This case was much more important to the overall space for free speech in China than any Yahoo! trashing. The Chinese Internet users spontaneously took on an obvious case of local government abuse, they made it into a national issue at the discussion forums, the national media followed up and the local government beat a quick retreat. This case was precedent-setting and a new space was carved out for freedom of speech. No local government official who pays any attention to this case would want to be in the center of that kind of public opinion storm. Maybe this was nowhere as sexy as the appearance of a Yahoo! executive at U.S. Congressional hearing, its impact was infinitely more powerful in China.
There are many more such cases since then and some more cases are still in development. Just this week, we have a forum discussant arrested for spreading rumors about drowning deaths at a shopping plaza during the July 18 Jinan flood (see China Media Project). Whereas the invocation of "spreading rumors to cause public disorder" used to be sufficient to clamp down discussion, the Internet users came back with a widely circulated forum post titled: "It didn't rain on July 18th in Jinan." Since it was known that there was a huge rainstorm on July 18th in Jinan, this assertion was patently false and the signers are daring the government to arrest them for "spreading false information" as well. Of course, the Jinan government wouldn't dare and could not even do so if they wanted to because so many people have signed up. This case has highlighted the problem with defining what is a "rumor."
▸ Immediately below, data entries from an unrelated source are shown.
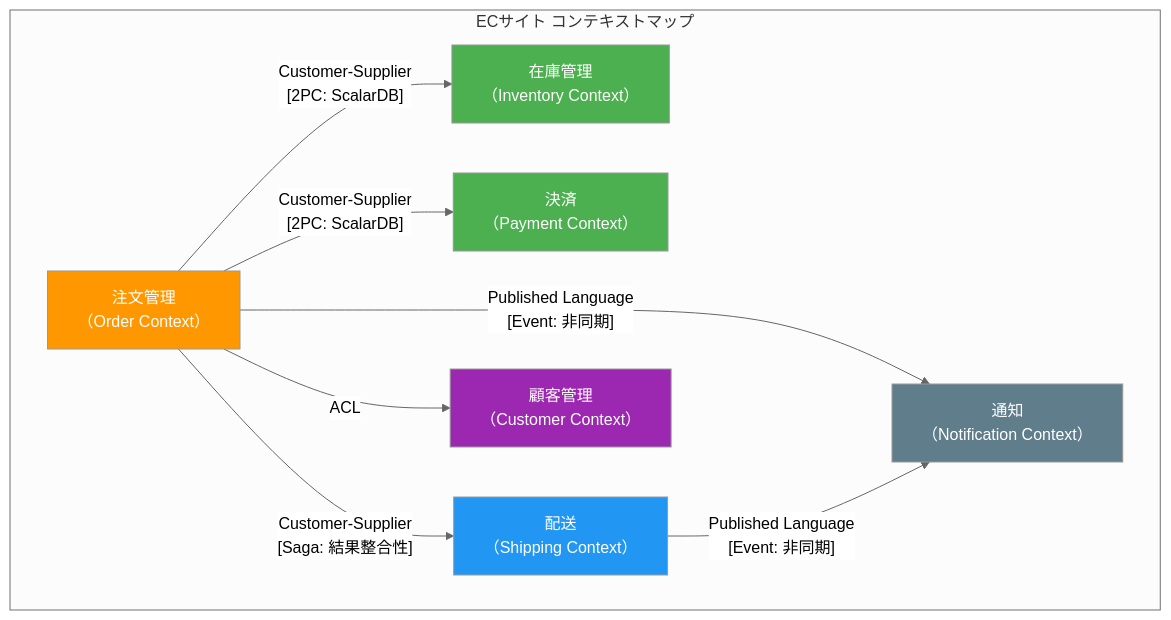
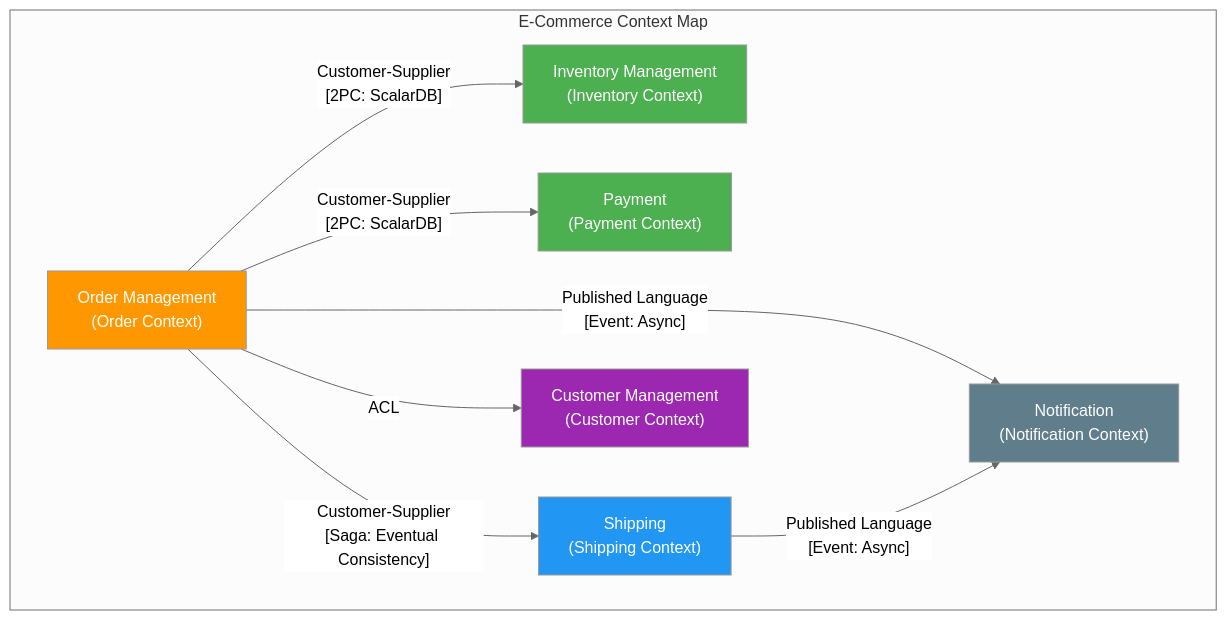
One commit to wfukatsu/nexus-architect changed the first of 2 diagrams in workflow/greenfield/02_domain_modeling.md. Above: the diagram before and after it, drawn with Mermaid (neutral theme). The commit also changed other lines of this file and 3 other files, not shown here.

````diff
--- a/workflow/greenfield/02_domain_modeling.md
+++ b/workflow/greenfield/02_domain_modeling.md
@@ -85,26 +85,26 @@
 ```mermaid
 graph TB
-    subgraph "ECサイト コンテキストマップ"
+    subgraph "E-Commerce Context Map"
 
-        ORDER["注文管理<br/>（Order Context）"]
-        INVENTORY["在庫管理<br/>（Inventory Context）"]
-        PAYMENT["決済<br/>（Payment Context）"]
-        SHIPPING["配送<br/>（Shipping Context）"]
-        CUSTOMER["顧客管理<br/>（Customer Context）"]
-        NOTIFICATION["通知<br/>（Notification Context）"]
+        ORDER["Order Management<br/>(Order Context)"]
+        INVENTORY["Inventory Management<br/>(Inventory Context)"]
+        PAYMENT["Payment<br/>(Payment Context)"]
+        SHIPPING["Shipping<br/>(Shipping Context)"]
+        CUSTOMER["Customer Management<br/>(Customer Context)"]
+        NOTIFICATION["Notification<br/>(Notification Context)"]
 
         ORDER -->|"Customer-Supplier<br/>[2PC: ScalarDB]"| INVENTORY
         ORDER -->|"Customer-Supplier<br/>[2PC: ScalarDB]"| PAYMENT
-        ORDER -->|"Customer-Supplier<br/>[Saga: 結果整合性]"| SHIPPING
+        ORDER -->|"Customer-Supplier<br/>[Saga: Eventual Consistency]"| SHIPPING
         ORDER -->|"ACL"| CUSTOMER
-        ORDER -->|"Published Language<br/>[Event: 非同期]"| NOTIFICATION
-        SHIPPING -->|"Published Language<br/>[Event: 非同期]"| NOTIFICATION
+        ORDER -->|"Published Language<br/>[Event: Async]"| NOTIFICATION
+        SHIPPING -->|"Published Language<br/>[Event: Async]"| NOTIFICATION
     end
 
     style ORDER fill:#FF9800,color:#fff
     style INVENTORY fill:#4CAF50,color:#fff
     style PAYMENT fill:#4CAF50,color:#fff
     style SHIPPING fill:#2196F3,color:#fff
     style CUSTOMER fill:#9C27B0,color:#fff
     style NOTIFICATION fill:#607D8B,color:#fff
 ```
````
To summarize: If freedom of speech on the Chinese Internet is ever to come about, it will not be handed over to them because of U.S. Congressional actions against American corporations. The Chinese people will fight and obtain that freedom for themselves through struggling on local issues. Those issues may be seemingly trivial, but we are talking about accumulation and aggregation. The western world can help by focusing on such cases because international attention always helps in the sense that an allegedly rising and proud nation would never want to be caught with exhibiting uncivilized behavior. The war will not be won by a single nationwide strike. Instead, this is about the consecutive small victories at the local level.